◆ Work to be completed
Your copy should hold the lines below from the first through the one that contains "Add files via upload", each retyped exactly, and no pictures.

::: Records to use :::

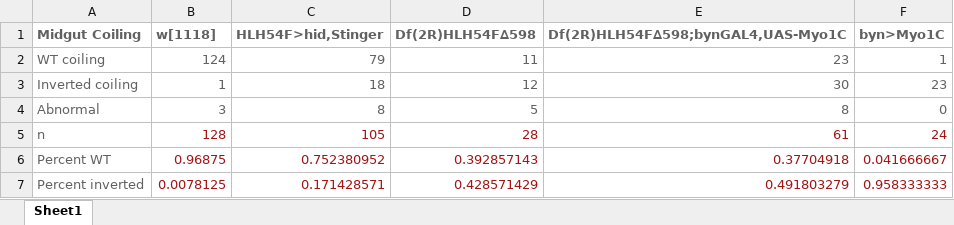
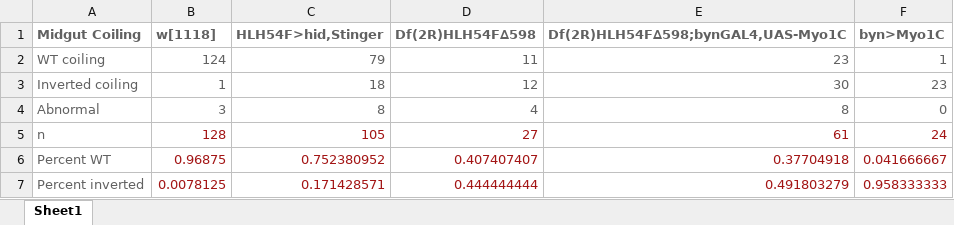
Before and after one commit to MitchellLabCode/midgutChirality, an Excel workbook: microscopyDataAnalysis/utils/LongitudinalMuscleAblation.xlsx, sheet Sheet1, drawn as a sheet; values as stored, in another font and other column widths than the file's, no borders; the diff names each change by its address in the sheet, - before the commit and + after, or states it on an @@ line.

Commit message:
Add files via upload

```diff
--- a/microscopyDataAnalysis/utils/LongitudinalMuscleAblation.xlsx (sheet Sheet1)
+++ b/microscopyDataAnalysis/utils/LongitudinalMuscleAblation.xlsx (sheet Sheet1)
-D4 (Df(2R)HLH54F∆598): 5
+D4 (Df(2R)HLH54F∆598): 4
-D5 (Df(2R)HLH54F∆598): 28
+D5 (Df(2R)HLH54F∆598): 27
-D6 (Df(2R)HLH54F∆598): 0.392857143
+D6 (Df(2R)HLH54F∆598): 0.407407407
-D7 (Df(2R)HLH54F∆598): 0.428571429
+D7 (Df(2R)HLH54F∆598): 0.444444444
```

:::

◆ Solution below
Before and after one commit to MitchellLabCode/midgutChirality, an Excel workbook: microscopyDataAnalysis/utils/LongitudinalMuscleAblation.xlsx, sheet Sheet1, drawn as a sheet; values as stored, in another font and other column widths than the file's, no borders; the diff names each change by its address in the sheet, - before the commit and + after, or states it on an @@ line.

Commit message:
Add files via upload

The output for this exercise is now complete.